We met two neighborhood teachers to learn what’s in store for Park Slope students this year and what makes teaching in our neighborhood unique.
The school year is now in full swing, and Park Slope’s many teachers have returned to their classrooms to begin a new year of lessons, games, and projects with their students. We met with two neighborhood teachers, Ilana Dogim from P.S. 321 and Chris Rochford from P.S. 39, to find out what’s in store for Park Slope students this year and what makes teaching in our neighborhood unique.
“I see my role as helping students fall in love with learning, themselves, and their community, from our classroom to the entire planet,” says Ilana Dogim, who has taught at P.S. 321 on 7th Avenue for the past thirteen years. “I am a huge supported of project-based learning. Students get much more out of their education if they get to actually ‘touch’ it and ‘create’ it for themselves.” Throughout the school year, Ilana’s classroom transforms into the Amazon Rain Forest, Plymouth Plantation, and a “Canstruction” exhibit, and her students get to experience life as everything from pilgrims to the Yanomami tribe. “These activities span the curricular areas through research and publication as well as measurement, painting, and community building,” she says, noting that in addition to keeping content exciting for students, it also allows her to meet the needs of each individual student based on academic levels and interests.
In addition to Ilana’s knack for making hands-on learning fun, she also knows the importance of the parent-teacher relationship. “I am in constant contact with parents via e-mail. I believe these communications are incredibly important to my students. Having them see their parents working with me as a team can make a huge difference when dealing with any obstacles that can come into play as well as giving students a stronger sense of the support around them. In the end, I believe my classroom is a family, and that family includes myself, my students, and their caregivers.”
Constant availability and communication between parents and teachers is also key for Chris Rochford, who teaches kindergarten at P.S. 39 on 6th Avenue and 8th Street. “It’s easy for me to quell a parent’s concerns when they’re thinking of them as opposed to having to wait a night or write me an email and I have to get back to them,” he says. Beyond being just an e-mail or phone call away, Chris also likes visiting his students and their parents at home. “When I was in first grade, my parents had my teacher over for dinner, and that’s such a vivid memory in my head,” he says. “I wanted to make that opportunity available for my students. I really enjoy it.”

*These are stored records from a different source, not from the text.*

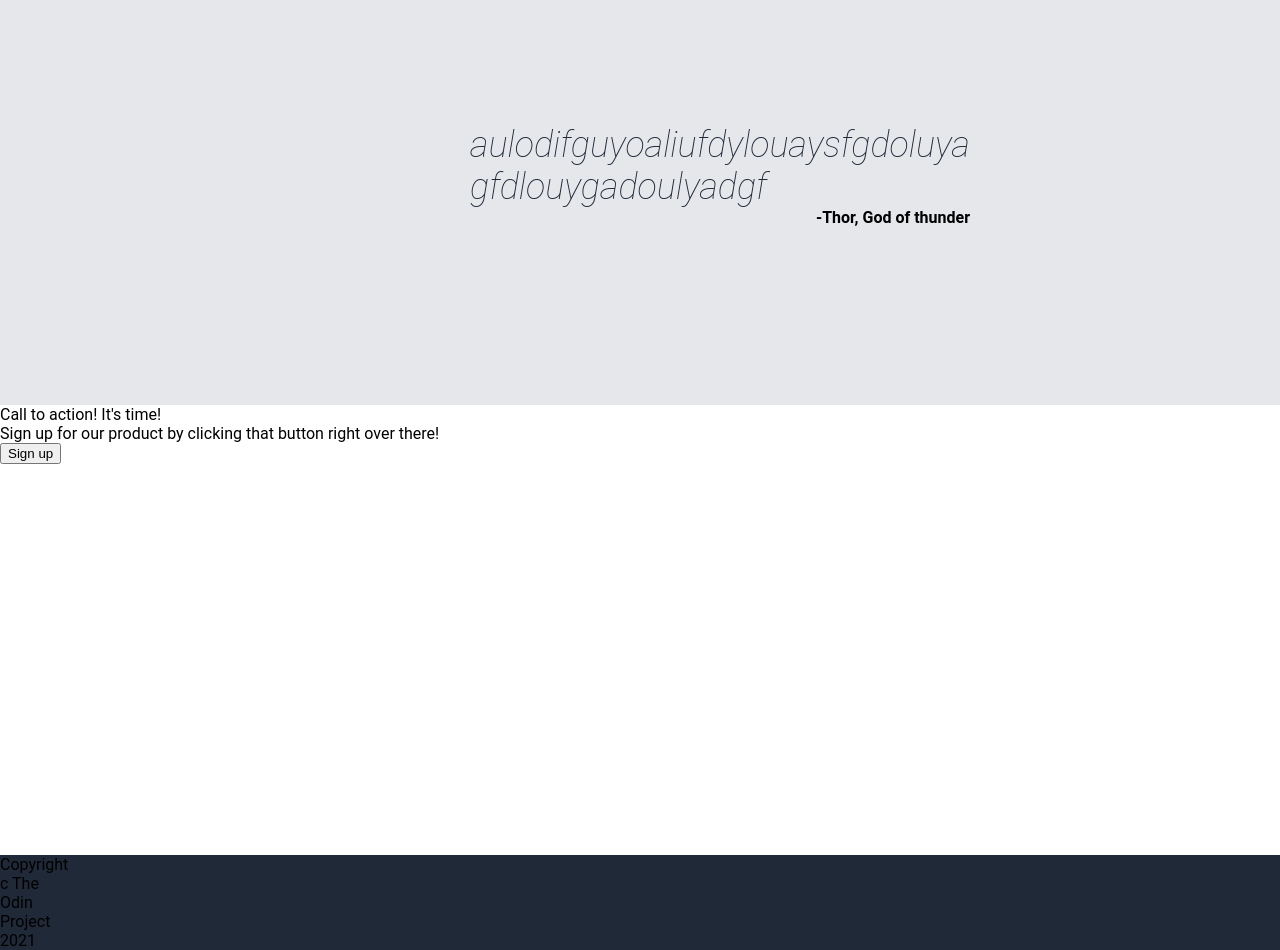
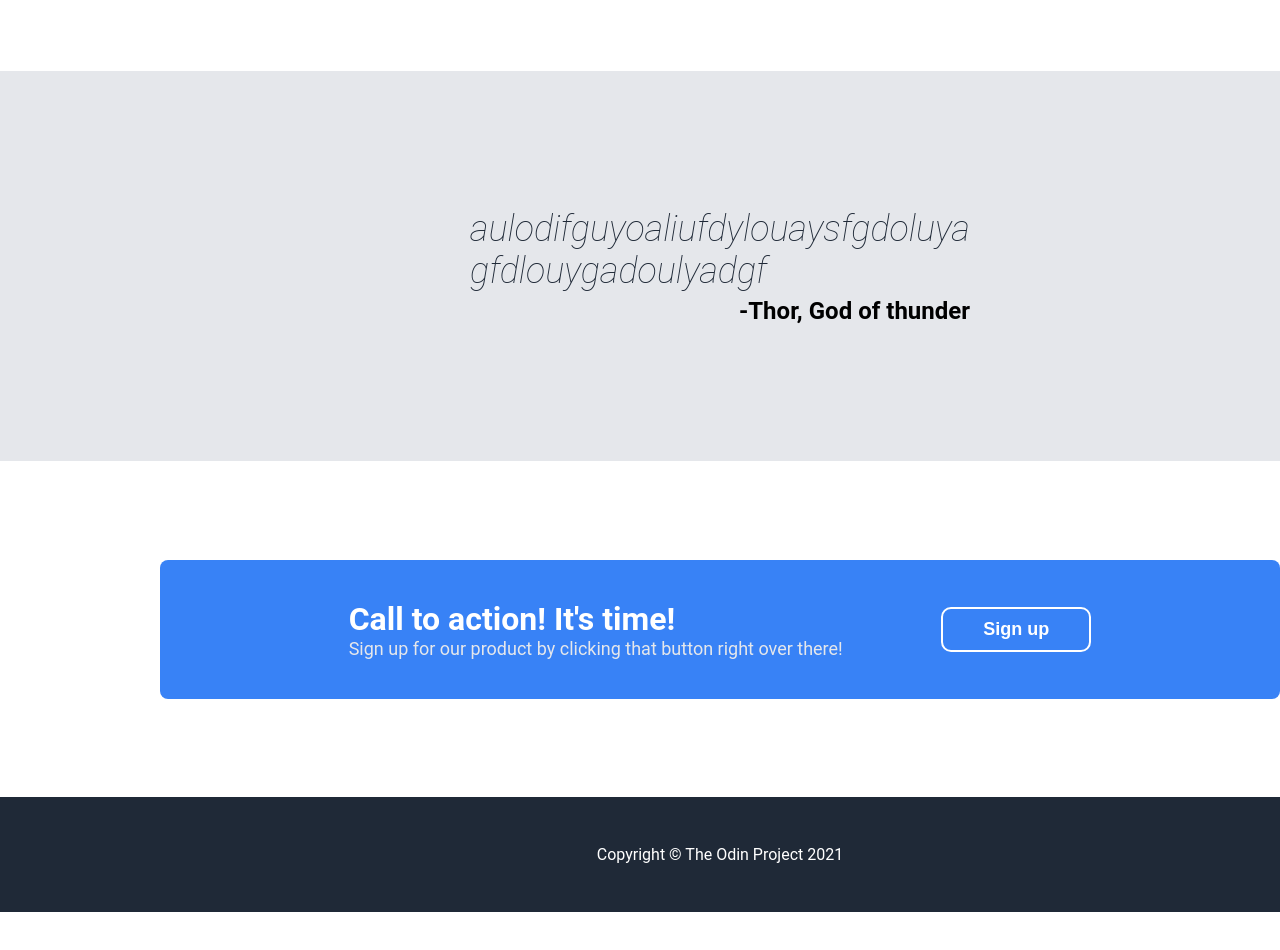
Before and after one commit to Figby222/landing-page, a plain HTML site: page index.html in a window 1280 px wide. Shown: the part 1000-1950 px from the top of the page. After the commit the page ends 1912 px from the top, so only its background shows below. Drawn offline with Linux system fonts and the light colour scheme.

Commit message:
Fix some proportions and other styles

```diff
--- a/index.html
+++ b/index.html
@@ -30,7 +30,7 @@
                         </div>
                     </div>
                     <div class="hero img wrapper">
-                        <img class="hero" alt="this is a placeholder for an image" href="/">
+                        <div class="hero img">This is a placeholder for an image</div>
                     </div>
                 </div>
             </div>
@@ -76,7 +76,7 @@
             </div>
         </div>
         <div class="footer">
-            <div class="footer copyright">Copyright c The Odin Project 2021</div>
+            <div class="copyright">Copyright © The Odin Project 2021</div>
         </div>
     </body>
 </html>
--- a/styles.css
+++ b/styles.css
@@ -12,12 +12,17 @@ body {
     font-family: 'roboto', sans-serif, Arial;
 }
 
+.content>.quote,.content>.info,.content>.hero,div.header,.content>.sign-up,div.footer {
+    padding-left: 10rem;
+    padding-right: 10rem;
+
+}
+
 div.header {
     display: flex;
     align-items: center;
-    padding-left: 15rem;
-    padding-right: 15rem;
-    flex: 0 0 3%;
+
+    flex: 0 0 6%;
 }
 
 
@@ -59,19 +64,25 @@ a {
 }
 
 div.content {
-    flex: 0 0 94%;
+    flex: 1 0 auto;
     display: flex;
     flex-direction: column;
 }
+div.content>* {
+    flex: 1 0 auto;
+}
+div.content>.sign-up {
+    flex: 0 0 20%;
+}
 
-div.content div {
+/* div.content div {
     flex: 0 0 25%;
-}
+} */
 
 .content>.hero {
     background: #1F2937;
-    padding-left: 15rem;
-    padding-right: 15rem;
+    /* padding-left: 15rem;
+    padding-right: 15rem; */
     display: flex;
 
 }
@@ -80,23 +91,30 @@ div.content div {
     display: flex;
     flex-direction: column;
     flex-basis: 50%;
-    gap: 10px;
+    gap: 15px;
 }
 .hero.button.wrapper>button {
     color: white;
     background: #3882F6;
     border: 8px solid #3882F6;
-    border-radius: 15%;
+    border-radius: 8px;
     font-size: 18px;
     padding-left: 16px;
     padding-right: 16px;
 
 }
 
-/* .hero.img.wrapper {
+.hero.img.wrapper {
     display: flex;
     justify-content: center;
-} */
+    align-items: center;
+    background: #FFFFFF66;
+}
+
+div.hero.img {
+    color: #E5E7EB;
+    font-size: 18;
+}
 .hero>div.container {
     display: flex;
     flex: 1 1 auto;
@@ -119,7 +137,7 @@ div.content div {
     display: flex;
 
     flex-direction: column;
-    justify-content: center;
+    justify-content: space-evenly;
     align-items: center;
 }
 .info>.title {
@@ -134,10 +152,10 @@ div.content div {
 .info.content {
     display: flex;
     align-items: center;
-    justify-content: center;
+    justify-content: space-evenly;
     flex-direction: row;
     flex: 0;
-    gap: 50px;
+    /* gap: 50px; */
 }
 
 .info.content .item {
@@ -172,6 +190,7 @@ div.content div {
     max-width: 500px;
     max-height: 500px;
     flex-wrap: wrap;
+    gap: 5px;
 }
 
 .quote.text {
@@ -184,13 +203,69 @@ div.content div {
 }
 
 .quote.credit {
+    font-size: 24px;
     flex: 0;
     font-weight: bold;
     align-self: flex-end;
 }
+div.content>div.sign-up {
+    display: flex;
+    flex-direction: column;
+    justify-content: center;
+    padding-left: 10em;
+    padding-right: 10em;
 
+}
+.sign-up>.container {
+    background: #3882F6;
 
+    display: flex;
+    padding: 40px;
+    padding-left: 96px;
+    padding-right: 96px;
+    align-items: center;
+    /* border: 2px solid #3882F6; */
+    border-radius: 8px;
+    justify-content: space-evenly;
+
+}
+.sign-up.text {
+    /* display: flex;
+    justify-content: center;*/
+    min-width: 500px;
+}
+.sign-up.main-text {
+    color: white;
+    font-weight: bold;
+    font-size: 32px;
+}
+
+.sign-up.subtext {
+    font-size: 18px;
+    color: #E5E7EB;
+}
+.sign-up.button.wrapper {
+    /* margin-left: auto; */
+    display: flex;
+    justify-content: center;
+
+}
+button.sign-up.button {
+    font-size: 18px;
+    font-weight: bold;
+    color: white;
+    border: 2px solid white;
+    border-radius: 10px;
+    background: #3882F6;
+    padding: 10px;
+    padding-left: 40px;
+    padding-right: 40px;
+}
 div.footer {
-    flex: 0 0 3%;
+    flex: 0 0 6%;
     margin-top: auto;
+    display: flex;
+    justify-content: center;
+    align-items: center;
+    color: white;
 }
```
Lines whose indentation alone changed are shown as unchanged.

Instead of keeping P.S. 39’s three kindergarten classes self-contained, each room claims a different learning space. “We’ve combined everything so we have a reading and writing environment, a math and science environment, and a dramatic play and social studies environment, and we switch with our class into the different rooms for the different lessons of the day,” Chris says. “It’s one way that’s great for camaraderie – they all get to see each other, and we really get to know everybody in kindergarten. So it’s really a fantastic setup.” The P.S. 39 building is railroad-style, so Chris says it’s a very close-knit community: “There are no hallways, there are doors that have been subdivided. It’s very different than going into your classroom and closing your door. I’m constantly seeing and interacting with my fellow teachers.” P.S. 39’s collaborate environment also extends into the community, and the students take field trips to Prospect Park, the Brooklyn Public Library, and local businesses ranging from ice cream parlors to print shops both in Park Slope and surrounding neighborhoods.
Both Chris and Ilana find teaching students to be both a rewarding and mutual learning experience. “Watching my students fall in love with learning, begin to discover their own unique strengths and weaknesses, and grow into more independent thinkers is incredibly rewarding,” Ilana says. “Being part of the creation of a safe and supportive community where students respect and support each others’ differences in addition to their similarities is also very rewarding.” As for learning from the students, Chris says the process is daily “because you’re constantly modifying your approach. You can make the best lesson plan in the world, but when it’s delivered, it’s all based on how the students receive it and their ability to follow that lesson plan. Sometimes it works, and sometimes it’s an absolute disaster – I mean we learn something, but it just didn’t flow the way that we planned, and then you regroup and you revamp. So I’m learning a significant amount from the kids, even in kindergarten.” Chris also knows the lasting impression he makes on his students and brings that awareness to his teaching every day. “That weighs on my mind with the way that I speak and the words that I use. I absolutely want to leave them with the happiest kindergarten experience. I can set the tone for their entire educational career – every teacher can.”
School has been in session for weeks now, but back in August, Ilana told us she was looking forward to countless things about her job as a teacher. “I can’t wait to create our messy art projects. I’m eager to hear about my students’ unique interests and experiences. I can’t wait to make them laugh for the first time. I can’t wait to see the look on their faces when they achieve something they thought was beyond their reaches. There’s so much more I’m looking forward to, but I think this is a good start.”